Board examinations are the culmination of the entire learning process that unfolds during the years in a school. These late-stage assessments entangle students, much of which is not justified. The outcome of the board examinations is not just the measure of a student’s learning and performance, it speaks of the effectiveness of the education process during his or her years in school.
Even more importantly, this revelation comes very late in the day – too late. To ensure the effectiveness of school education, early and periodic assessment must be designed not only for students but also for the entire education process. Such assessments, if performed duly, provide a view of the quality of the education process, at a stage when interventions and corrective measures can be taken systematically if required. Large-scale assessments are a mechanism, which helps the education system introspect its own health and effectiveness. In the country, several such assessments are conducted at the national and the state level.
The focus of the national-level assessments is on reporting and tracking long-term trends across states, locations (urban or rural), cycles of administration, content and skill areas for each subject regarding learning outcomes. State-level assessments help in providing evidence for the performance of teachers, administrators and schools in relation to established learning outcomes.
They also help in diagnosing strengths and weaknesses among students regarding certain content or skill areas required for a subject. These diagnoses can be used in making appropriate changes in the teaching and learning process. NAS is conducted by National Council Educational Research and Training annually at the national level by taking a representative sample of schools from all the districts and government-aided schools for Class 3, 5, 8 and 10, in Languages, Environmental Science, Science, Social Science and Mathematics. ASER is one of the largest citizen-led, household assessment in the world conducted by Pratham with children of 6 to 14 years for literacy and numeracy content domains. In addition to this, there are a set of state-level and district-level assessments conducted to evaluate independently state accountability plans and checking what is working best in each state. In Karnataka, census-based state achievement survey is conducted annually by Karnataka School Quality Assessment and Accreditation Council for Class 4 to 10 students.

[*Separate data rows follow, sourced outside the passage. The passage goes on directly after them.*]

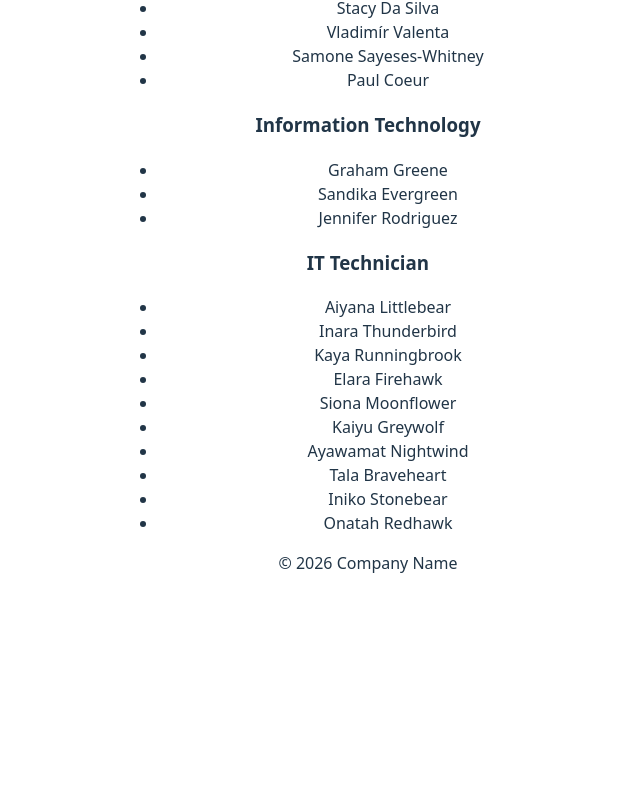
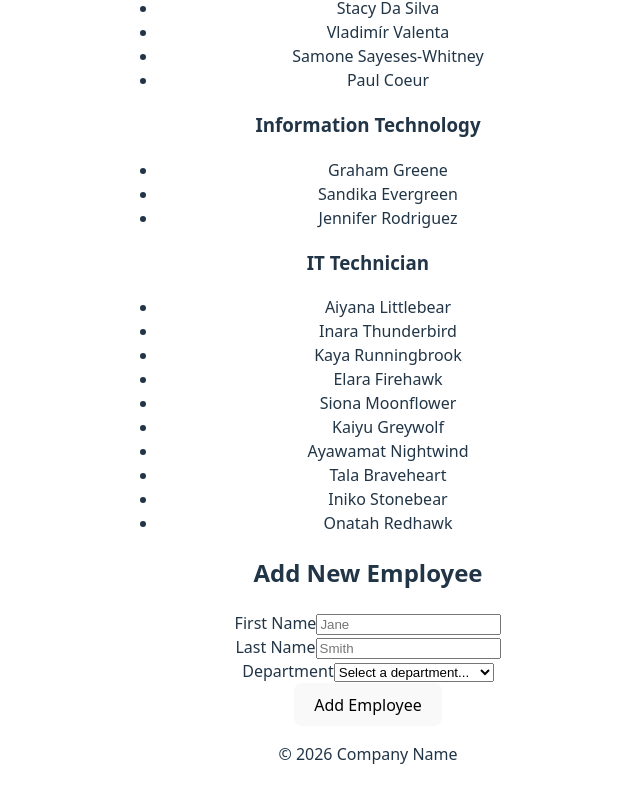
Before and after one commit to lEncarnacionRRC/COMP4002_Labs, a React (Vite) app: page / in a window 1280 px wide. Shown: the part 1218-2020 px from the top of the page, without its empty margins (272-912 px from the left). Before the commit the page ends 1841 px from the top, so only its background shows below. Built offline with nearby package versions, Linux system fonts and the light colour scheme.

Commit message:
commit for lab 2.1

```diff
--- /dev/null
+++ b/src/components/AddEmployeeToList.tsx
@@ -0,0 +1,104 @@
+import { useState } from "react"
+import type { Department, Employee } from "../types/Employee"
+
+interface AddEmployee {
+    departments: Department[]
+    onAddEmployee: (employee: Employee, departmentName: string) => void
+}
+
+export default function AddEmployeeToList({
+    departments,
+    onAddEmployee,
+}: AddEmployee) {
+    const [firstName, setFirstName] = useState('')
+    const [lastName, setLastName] = useState('')
+    const [department, setDepartment] = useState('')
+    const [validationMessage, setValidationMessage] = useState('')
+
+    const handleSubmit = (e: React.FormEvent) => {
+        e.preventDefault()
+
+        if (!firstName || !lastName || !department) {
+            setValidationMessage("All fields are required.")
+            return
+        }
+
+        const newEmployee: Employee = {
+            firstName: firstName.trim(),
+            lastName: lastName.trim(),
+        }
+
+        onAddEmployee(newEmployee, department)
+
+        setFirstName('')
+        setLastName('')
+        setDepartment('')
+        setValidationMessage('')
+
+    }
+
+    return (
+    <form onSubmit={handleSubmit} className="flex flex-col gap-4 p-4 border rounded">
+      <h2 className="text-lg font-semibold">Add New Employee</h2>
+
+      {validationMessage && (
+        <p className="text-red-500 text-sm">{validationMessage}</p>
+      )}
+
+      <section className="flex flex-col gap-1">
+        <label htmlFor="firstName" className="text-sm font-medium">
+          First Name
+        </label>
+        <input
+          id="firstName"
+          type="text"
+          value={firstName}
+          onChange={(e) => setFirstName(e.target.value)}
+          placeholder="Jane"
+          className="border rounded px-3 py-2 text-sm"
+        />
+      </section>
+
+      <section className="flex flex-col gap-1">
+        <label htmlFor="lastName" className="text-sm font-medium">
+          Last Name
+        </label>
+        <input
+          id="lastName"
+          type="text"
+          value={lastName}
+          onChange={(e) => setLastName(e.target.value)}
+          placeholder="Smith"
+          className="border rounded px-3 py-2 text-sm"
+        />
+      </section>
+
+      <section className="flex flex-col gap-1">
+        <label htmlFor="department" className="text-sm font-medium">
+          Department
+        </label>
+        <select
+          id="department"
+          value={department}
+          onChange={(e) => setDepartment(e.target.value)}
+          className="border rounded px-3 py-2 text-sm"
+        >
+          <option value="">Select a department...</option>
+          {departments.map((dept) => (
+            <option key={dept.departmentName} value={dept.departmentName}>
+              {dept.departmentName}
+            </option>
+          ))}
+        </select>
+      </section>
+
+      <button
+        type="submit"
+        className="bg-blue-600 text-white rounded px-4 py-2 text-sm hover:bg-blue-700 transition-colors"
+      >
+        Add Employee
+      </button>
+    </form>
+  )
+
+}
--- a/src/components/Main.tsx
+++ b/src/components/Main.tsx
@@ -1,9 +1,6 @@
-import type { Department } from '../types/Employee'
-import employeeData from '../data/employees.json'
+import type { Department } from "../types/Employee"
 
-function Main() {
-  const departments: Department[] = employeeData
-
+function Main({ departments }: { departments: Department[] }) {
   return (
     <main id="employee-list">
       {departments.map((department) => (
--- a/src/components/Page.tsx
+++ b/src/components/Page.tsx
@@ -1,12 +1,37 @@
-import Header from './Header'
-import Footer from './Footer'
-import Main from './Main'
+import Header from "./Header"
+import Footer from "./Footer"
+import Main from "./Main"
+import { useState } from "react"
+import type { Department, Employee } from "../types/Employee"
+import employeeData from "../data/employees.json"
+import AddEmployeeToList from "./addEmployeeToList"
 
 function Page() {
+  const [departments, setDepartments] = useState<Department[]>(employeeData)
+  const [validationMessage, setValidationMessage] = useState<string>("")
+
+  const handleAddEmployee = (
+    newEmployee: Employee, departmentName: string
+  ) => {
+    setValidationMessage("")
+
+    setDepartments((prevDepartments) =>
+      prevDepartments.map((dept) =>
+      dept.departmentName === departmentName
+        ? { ...dept, employees: [...dept.employees, newEmployee]}
+        : dept))
+  }
+
   return (
     <>
       <Header />
-      <Main />
+      <Main departments={departments}/>
+      <AddEmployeeToList
+        departments={departments}
+        onAddEmployee={handleAddEmployee}
+        validationMessage={validationMessage}
+      />
+
       <Footer />
     </>
   )
```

Large-scale assessments are administered to a large number of students in a district, state or country —a representative sample of students is selected for administration. The primary purpose of such assessments is to ensure that the inputs (teaching and learning resources and methods, school facilities, curriculum, programmes, etc.) lead to right outputs (students’ performance and outcomes). Since such tests are administered to a large number of students, multiple choice questions make it amenable for automatic evaluation.
These tests are administered at major transition points when a student moves from one level of schooling to another. This helps in determining student‘s learning levels and identifying appropriate remedial intervention. These are standardised tests with uniformity in content, questions, procedure in scoring, administering and interpreting test results. They are conducted annually to obtain information on current achievement levels of students so as to monitor changes in future.
Well-designed and properly used large-scale assessments provide data about a school’s education programme outcomes. This can assist policymakers, administrators, schools and teachers in ensuring that students are offered what they need to meet established learning outcomes and to make appropriate improvements in teaching, curriculum and other programmes. Therefore, it is important to regularly disseminate data and related information from large-scale assessments to relevant stakeholders to gain their understanding, participation and support.
Teachers should be provided adequate time and assistance to interpret data for improving instruction. They should be given assistance in using teaching strategies that increase learning outcomes among students.
Most importantly, there should be a proper understanding of class-wise learning outcomes for all the stakeholders in the process of education.
(The author is with Azim Premji Foundation, Bengaluru)